Liquor marketer Beam Suntory is doing away with its chief marketing officer role in favor of a more powerful “president of brands” position that it will fill with Carlsberg executive Jessica Spence.
Spence is making the move to Chicago-based Beam Suntory after spending seven years at Carlsberg, most recently as the Denmark-based brewer’s executive VP and chief commercial officer.
Beam Suntory, whose brands include Jim Beam, Maker’s Mark, Hornitos tequila and Effen vodka, created the new role nearly 10 months after its global CMO, Rebecca Messina, left for the CMO job at Uber. Messina left Uber earlier this month amid a corporate reorganization.
Beam Suntory described Spence’s duties as covering "end-to-end" oversight over global brand strategy, development and performance. Notably, she will get P&L responsibility over the company’s largest global brands, working alongside region presidents. (Messina did not have P&L responsibilities as CMO.) Spence’s duties include global innovation and product R&D, as well as emerging marketing technologies, integrated marketing communications and design.
The CMO position had been structured as a “center of excellence” role focused on marketing “without the follow-through on accountability for the performance of the brands,” Beam Suntory CEO Albert Baladi said in an interview.
By contrast, the president of brands is expected to work more closely with various departments. That includes collaborating with supply chain leaders to ensure products under development appeal to modern consumer tastes. That is an especially critical function in the whiskey market, where it typically takes years to bring products to the masses, given strict rules on barrel aging. “The brand team will have a lot more [of] a seat at the table defining 10, 20 years out, where do we see the brands going, what kind of liquid do we need to lay down,” Baladi said.

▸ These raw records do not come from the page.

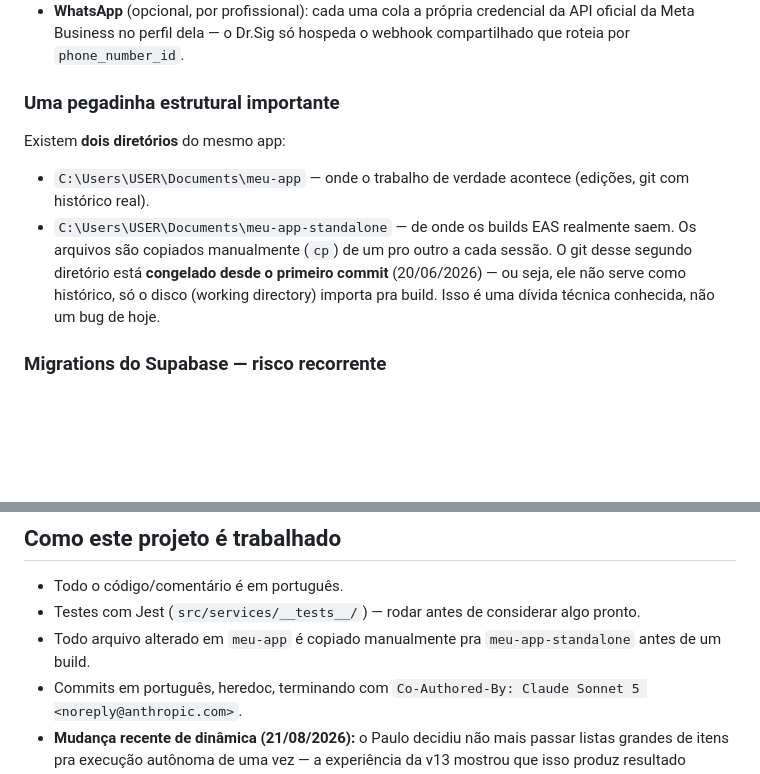
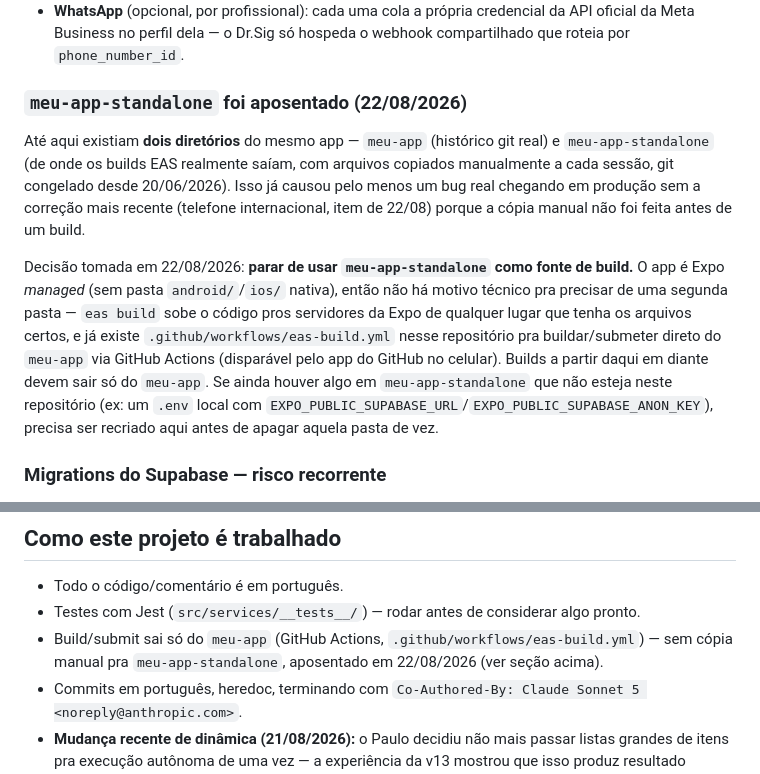
Before and after one commit to paulovsp/meu-app, a Markdown page: PROJETO_STATUS.md, 2 parts joined by grey strips. GitHub-like rendering; blank space fills up the shorter version.

Commit message:
Documenta a aposentadoria do meu-app-standalone
Decisão do Paulo: parar de usar a cópia manual pro meu-app-standalone
como fonte de build — foi a causa raiz do telefone internacional
(item de 22/08) ter ficado de fora da v13 mesmo já corrigido no
histórico. Build/submit passam a sair só do meu-app via o workflow de
GitHub Actions já configurado neste repositório.

Co-Authored-By: Claude Sonnet 5 <noreply@anthropic.com>
Claude-Session: https://claude.ai/code/session_011qbDgFnsBwHV8C7M3TweRx

```diff
--- a/PROJETO_STATUS.md
+++ b/PROJETO_STATUS.md
@@ -44,17 +44,26 @@ caminho virou produto — hoje está na Play Store.
   credencial da API oficial da Meta Business no perfil dela — o Dr.Sig só
   hospeda o webhook compartilhado que roteia por `phone_number_id`.
 
-### Uma pegadinha estrutural importante
+### `meu-app-standalone` foi aposentado (22/08/2026)
 
-Existem **dois diretórios** do mesmo app:
-- `C:\Users\USER\Documents\meu-app` — onde o trabalho de verdade acontece
-  (edições, git com histórico real).
-- `C:\Users\USER\Documents\meu-app-standalone` — de onde os builds EAS
-  realmente saem. Os arquivos são copiados manualmente (`cp`) de um pro
-  outro a cada sessão. O git desse segundo diretório está **congelado desde
-  o primeiro commit** (20/06/2026) — ou seja, ele não serve como histórico,
-  só o disco (working directory) importa pra build. Isso é uma dívida
-  técnica conhecida, não um bug de hoje.
+Até aqui existiam **dois diretórios** do mesmo app — `meu-app` (histórico
+git real) e `meu-app-standalone` (de onde os builds EAS realmente saíam,
+com arquivos copiados manualmente a cada sessão, git congelado desde
+20/06/2026). Isso já causou pelo menos um bug real chegando em produção
+sem a correção mais recente (telefone internacional, item de 22/08) porque
+a cópia manual não foi feita antes de um build.
+
+Decisão tomada em 22/08/2026: **parar de usar `meu-app-standalone` como
+fonte de build.** O app é Expo *managed* (sem pasta `android/`/`ios/`
+nativa), então não há motivo técnico pra precisar de uma segunda pasta —
+`eas build` sobe o código pros servidores da Expo de qualquer lugar que
+tenha os arquivos certos, e já existe `.github/workflows/eas-build.yml`
+nesse repositório pra buildar/submeter direto do `meu-app` via GitHub
+Actions (disparável pelo app do GitHub no celular). Builds a partir daqui
+em diante devem sair só do `meu-app`. Se ainda houver algo em
+`meu-app-standalone` que não esteja neste repositório (ex: um `.env`
+local com `EXPO_PUBLIC_SUPABASE_URL`/`EXPO_PUBLIC_SUPABASE_ANON_KEY`),
+precisa ser recriado aqui antes de apagar aquela pasta de vez.
 
 ### Migrations do Supabase — risco recorrente
 
@@ -88,8 +97,9 @@ Notificações (push + e-mail, digest diário agregado).
 - Todo o código/comentário é em português.
 - Testes com Jest (`src/services/__tests__/`) — rodar antes de considerar
   algo pronto.
-- Todo arquivo alterado em `meu-app` é copiado manualmente pra
-  `meu-app-standalone` antes de um build.
+- Build/submit sai só do `meu-app` (GitHub Actions, `.github/workflows/eas-build.yml`)
+  — sem cópia manual pra `meu-app-standalone`, aposentado em 22/08/2026
+  (ver seção acima).
 - Commits em português, heredoc, terminando com
   `Co-Authored-By: Claude Sonnet 5 <noreply@anthropic.com>`.
 - **Mudança recente de dinâmica (21/08/2026):** o Paulo decidiu não mais
```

Spence had a similarly broad mandate at Carlsberg, where the chief commercial role gave her oversight of global marketing, sales, insights, R&D and innovation. She came to Carlsberg in 2012 after working for SABMiller. She also has ad agency experience, holding jobs at Leo Burnett and J Walter Thompson.
Baladi called her a “true brand builder at heart.” He said he was impressed by Carlsberg's recent move of “going back to their roots” to talk about the quality of their beers. That “really worked very well with where we are taking the company, which is a greater focus on quality,” Baladi said.
Carlsberg recently reformulated its flagship lager. To support the move, it ran a campaign in which it admitted that its old version was “probably not the best beer in the world,” which was a play on its classic tagline, “probably the best beer in the world." The brewer in the ads admitted to losing its way and focusing on quantity over quality.
Beam Suntory has been bolstered by strong whiskey demand. Its flagship Jim Beam brand grew sales volume by nearly 7 percent in the three months ending in March, while Maker’s Mark was up by more than 9 percent, according to a recent report from Sanford C. Bernstein.
In January the company debuted a new campaign for Jim Beam by Adam & Eve DDB New York called “Raised Right." Ads dig into the brand’s heritage, while also plugging quality measures like barrel-ageing the bourbon "twice as long as the law requires."